Michael Howard, IHS Markit, kicked off the meeting tracking the beginnings of SD-WAN as enterprises adopting OTT solutions to a future where expected revenue, just for equipment and software is predicted to hit $2.9B by 2021. In their 2017 global survey of operators IHS Markit found that SD-WAN is considered the top service for new revenue (vCPE managed services coming a close second) with agility and security featuring as the most desired benefits within a framework of cost savings. It’s interesting to note that SD-WAN didn’t even feature in their 2016 survey demonstrating the rapid growth in this market! Michael’s presentation prompted a lot of conversation in the room from established operators through to startups discussing pros and cons from SaaS services to public cloud deployments.
Christos Kolias, Orange SV, our Keynote speaker today, posed SD-WAN as ”a killer app for NFV and SDN”. Routing traffic over disparate geographic regions, SD-WAN offers an overlay solution to existing networks, without restrictions of industry standards, while load-balancing traffic across multiple paths.

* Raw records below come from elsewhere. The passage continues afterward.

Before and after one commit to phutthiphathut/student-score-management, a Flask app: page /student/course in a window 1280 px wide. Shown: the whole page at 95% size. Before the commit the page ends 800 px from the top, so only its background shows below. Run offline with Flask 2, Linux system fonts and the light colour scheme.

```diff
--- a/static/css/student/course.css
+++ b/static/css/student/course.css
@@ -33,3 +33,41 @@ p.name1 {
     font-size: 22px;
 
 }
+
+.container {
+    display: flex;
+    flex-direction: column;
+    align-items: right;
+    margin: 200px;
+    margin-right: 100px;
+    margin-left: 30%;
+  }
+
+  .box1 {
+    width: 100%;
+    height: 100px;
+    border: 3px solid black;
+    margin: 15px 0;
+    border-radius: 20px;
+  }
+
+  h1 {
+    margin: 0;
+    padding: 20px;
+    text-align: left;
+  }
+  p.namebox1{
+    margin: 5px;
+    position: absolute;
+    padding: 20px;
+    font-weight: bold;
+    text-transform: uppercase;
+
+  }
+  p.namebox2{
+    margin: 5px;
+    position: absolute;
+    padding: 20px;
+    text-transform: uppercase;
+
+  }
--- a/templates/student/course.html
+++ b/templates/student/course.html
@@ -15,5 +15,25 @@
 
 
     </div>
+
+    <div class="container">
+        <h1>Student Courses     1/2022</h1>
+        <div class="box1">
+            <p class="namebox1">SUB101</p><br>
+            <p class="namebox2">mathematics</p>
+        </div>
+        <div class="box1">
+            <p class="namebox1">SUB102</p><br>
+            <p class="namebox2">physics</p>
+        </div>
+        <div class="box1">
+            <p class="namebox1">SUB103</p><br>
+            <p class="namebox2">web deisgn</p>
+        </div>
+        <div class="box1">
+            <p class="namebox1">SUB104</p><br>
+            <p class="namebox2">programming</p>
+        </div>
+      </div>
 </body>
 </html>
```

Benefits exist for Services Providers (eg, adding inexpensive capacity, remote deployment, meeting customer’s needs) and especially enterprise Subscribers (eg, easy to add new branch sites, application driven, load balancing) with cost savings for both. Yes, there are deployment challenges notably, selecting the right technology and how to migrate from existing environment to an SD-WAN environment. Christos reiterated IHS Markit’s research that the SD-WAN market is exploding, both with anticipated market size and the number of vendors joining the market. Christos completed his presentation explaining Orange’s offering, going it alone unlike many operators who have chosen to partner with external SD-WAN providers, to be able to offer a highly customizable, fully managed, multivendor solution, at cost effective prices! A key question from the floor following Christos’ presentation was how entrepreneurs might exploit the market. Christos’ recommendation? Given the SD-WAN space is congested, entrepreneurs should focus on software introducing new, desirable, customer services.
Discussing the Pros and Cons of SD-WAN, JL Valente of Cisco, Wayne Cheung of Juniper Networks, Donna Johnson of Citrix and Rob McBride of Versa Networks discussed the “hot button” of SD-WAN and how it fits into existing network solutions, and the benefits to both enterprises and service providers:

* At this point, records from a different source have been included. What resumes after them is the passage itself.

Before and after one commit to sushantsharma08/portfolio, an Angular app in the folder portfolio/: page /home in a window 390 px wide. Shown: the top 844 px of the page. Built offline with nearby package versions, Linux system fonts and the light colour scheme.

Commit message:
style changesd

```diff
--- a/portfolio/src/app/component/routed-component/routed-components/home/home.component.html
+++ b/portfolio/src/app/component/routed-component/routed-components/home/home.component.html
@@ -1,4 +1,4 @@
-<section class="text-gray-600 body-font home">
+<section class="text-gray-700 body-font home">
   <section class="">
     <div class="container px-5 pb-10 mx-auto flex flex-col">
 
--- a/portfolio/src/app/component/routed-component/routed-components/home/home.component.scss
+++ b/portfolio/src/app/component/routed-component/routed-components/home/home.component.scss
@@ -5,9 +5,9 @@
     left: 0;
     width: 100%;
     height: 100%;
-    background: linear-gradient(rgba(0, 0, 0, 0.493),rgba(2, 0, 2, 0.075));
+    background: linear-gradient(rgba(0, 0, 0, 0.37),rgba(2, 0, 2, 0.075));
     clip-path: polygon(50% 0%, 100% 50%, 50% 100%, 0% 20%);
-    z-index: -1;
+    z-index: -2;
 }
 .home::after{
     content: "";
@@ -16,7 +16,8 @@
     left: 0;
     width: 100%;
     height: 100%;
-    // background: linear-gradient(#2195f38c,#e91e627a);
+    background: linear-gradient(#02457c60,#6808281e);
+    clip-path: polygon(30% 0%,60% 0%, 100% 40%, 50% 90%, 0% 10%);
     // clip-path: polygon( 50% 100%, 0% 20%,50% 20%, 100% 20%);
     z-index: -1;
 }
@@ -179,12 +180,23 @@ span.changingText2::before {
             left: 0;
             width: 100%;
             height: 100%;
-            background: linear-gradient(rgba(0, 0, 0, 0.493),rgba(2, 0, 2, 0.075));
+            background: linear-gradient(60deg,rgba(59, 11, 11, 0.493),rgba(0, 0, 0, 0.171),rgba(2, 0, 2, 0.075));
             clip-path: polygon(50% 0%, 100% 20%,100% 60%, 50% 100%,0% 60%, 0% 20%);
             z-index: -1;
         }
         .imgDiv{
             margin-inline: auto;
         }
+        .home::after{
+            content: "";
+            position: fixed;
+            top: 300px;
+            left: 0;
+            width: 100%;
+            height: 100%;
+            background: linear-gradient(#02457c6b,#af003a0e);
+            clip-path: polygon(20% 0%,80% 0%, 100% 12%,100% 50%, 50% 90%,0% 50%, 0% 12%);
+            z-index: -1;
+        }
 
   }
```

SD-WAN means the network is defined and changed in software, which means it can be controlled by software. AI can then actually affect changes so that the network becomes self-provisioning.
With the huge segmentation of the market, SD-WAN offers the ability to provision new services faster, fewer truck rolls, flexible service packages.

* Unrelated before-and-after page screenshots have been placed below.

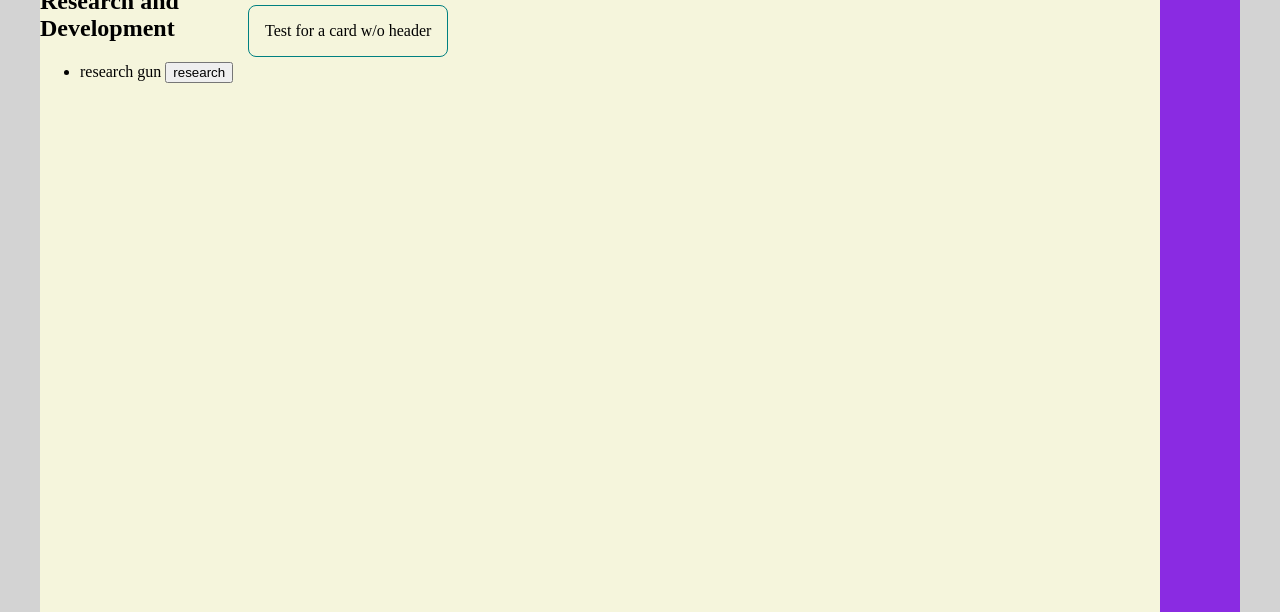
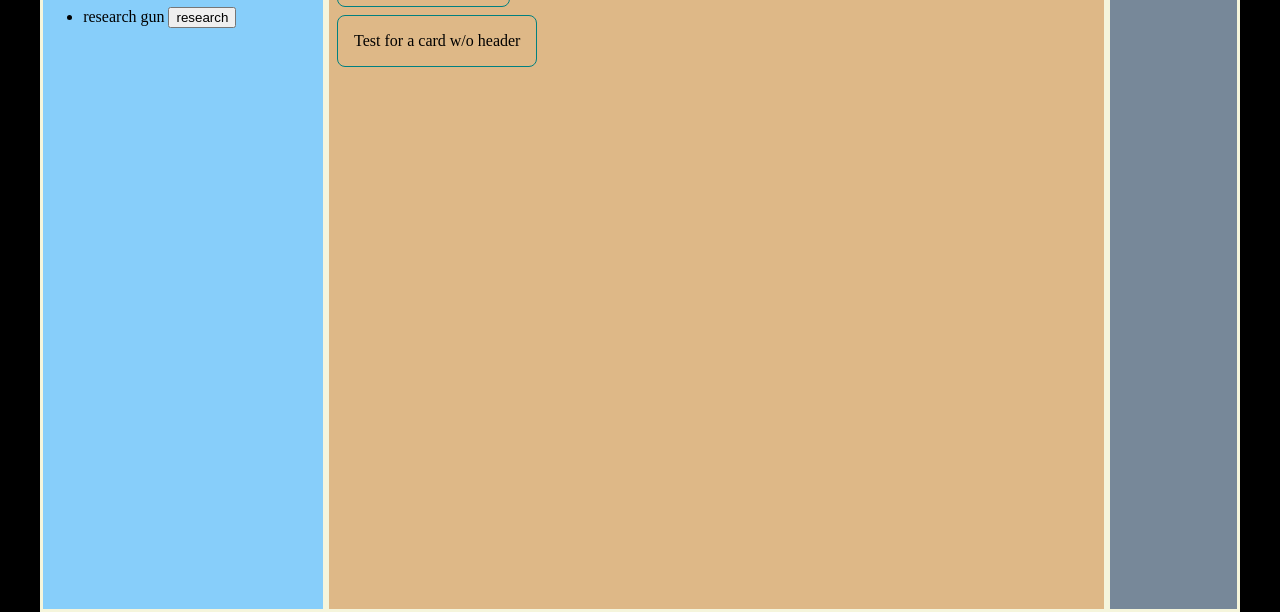
Before and after one commit to DrTrifonius/military-industry-tycoon, a plain HTML site: page index.html in a window 1280 px wide. Shown: the part 188-800 px from the top of the page. Drawn offline with Linux system fonts and the light colour scheme.

Commit message:
more grid testing

```diff
--- a/css/border.css
+++ b/css/border.css
@@ -5,4 +5,5 @@ div {
 	border-style: solid;
 	border-width: thin;
 	border-color: var(--dev-color);
+	border-radius: 10px;
 }
--- /dev/null
+++ b/css/grid/grid_grid.css
@@ -0,0 +1,28 @@
+
+@media only screen and (min-width: 900px) {
+	#content {
+		display: grid;
+		min-height: 100vh;
+		grid-template-areas:
+			"top top top"
+			"left main right"
+			"bottom bottom right";
+		grid-template-columns: auto 1fr auto;
+		grid-template-rows: auto 1fr auto;
+	}
+	#navbar {
+		grid-area: top;
+	}
+	#general_pane {
+		grid-area: left;
+	}
+	#detail_pane {
+		grid-area: main;
+	}
+	#right_bar {
+		grid-area: right;
+	}
+	#content > * {
+		margin: 0.2rem;
+	}
+}
--- /dev/null
+++ b/css/kleurboek.css
@@ -0,0 +1,16 @@
+:root {
+	background-color: black;
+}
+
+#navbar {
+	background-color: salmon;
+}
+#general_pane {
+	background-color: lightskyblue;
+}
+#detail_pane {
+	background-color: burlywood;
+}
+#right_pane {
+	background-color: lightslategrey;
+}
--- a/index.html
+++ b/index.html
@@ -14,9 +14,9 @@
 				<button>test</button>
 				<button>test 2</button>
 			</div>
-			<div id="general_pane" class="column"></div>
-			<div id="detail_pane" class="column-double"></div>
-			<div id="right_bar"></div>
+			<div id="general_pane"></div>
+			<div id="detail_pane"></div>
+			<div id="right_pane">Placeholder content</div>
 		</div>
 	</body>
 	<script type="module" src="/main.js"></script>
--- a/main.css
+++ b/main.css
@@ -1,4 +1,7 @@
 @import "/css/general.css";
+@import "/css/grid/grid_grid.css";
+@import "/css/kleurboek.css";
+/* @import "/css/border.css"; */
 /*#region constants*/
 :root {
 	--prim-color: teal;
@@ -8,40 +11,9 @@
 	--nav-color: aquamarine;
 }
 /*#endregion*/
-:root {
-	background-color: lightgray;
-}
 body {
 	margin: auto;
 	max-width: 1200px;
 	background-color: var(--bg-color);
+	height: 100vh;
 }
-@media only screen and (min-width: 900px) {
-	#content {
-		display: grid;
-		min-height: 100vh;
-
-		grid-template-areas:
-			"top top top"
-			"left main right"
-			"bottom bottom bottom";
-		grid-template-columns: auto 1fr auto;
-		grid-template-rows: auto 1fr auto;
-	}
-	#navbar {
-		grid-area: top;
-		background-color: var(--nav-color);
-	}
-	#general_pane {
-		grid-area: left;
-		max-width: 200px;
-	}
-	#detail_pane {
-		grid-area: main;
-	}
-	#right_bar {
-		grid-area: right;
-		background-color: blueviolet;
-		min-width: 5em;
-	}
-}
```
Also changed, not shown: css/grid/grid_flex.css (added, +11 -0 lines), css/grid/grid_table.css (added, +14 -0 lines).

With everyone working from the same platform, differentiation becomes the challenge. And of course, the fact that Enterprise Customers may no longer rely just on one ISP for connectivity.
Finding the “single throat to choke” and deciding whether to partner with multiple vendors or a single vendor offering managed services. SD-WAN can simplify one area only to complicate operations in another area.
SD-WAN offers the customer visibility in their own networks.
Early adopters had the DIY approach but as the technology develops, more enterprises are looking towards managed services.
SD-WAN has become a term encompassing all networking functions potentially to confusing the market and delaying adoption. By focusing on the outcome, with SD-WAN as all or part of the solution, enterprises can “integrations gone wrong”.
Moderator Derek Kerton wondered aloud if an incumbent or a vendor might want to offer a solution directly aimed at an enterprise pain point, and offer “One Throat To Choke As A Service” (OTTC-aaS), as a serious consideration. Providing such a service would be costly, but would address a real need, and provide revenue from an ongoing service.
Following the panel, 6 startups took to the stage to pitch their solutions:
As always, members can find today’s agenda, attendee list, presentations and photos from the day on the member library. Elevator pitches from the startups and enterprises demoing at today’s meeting are below: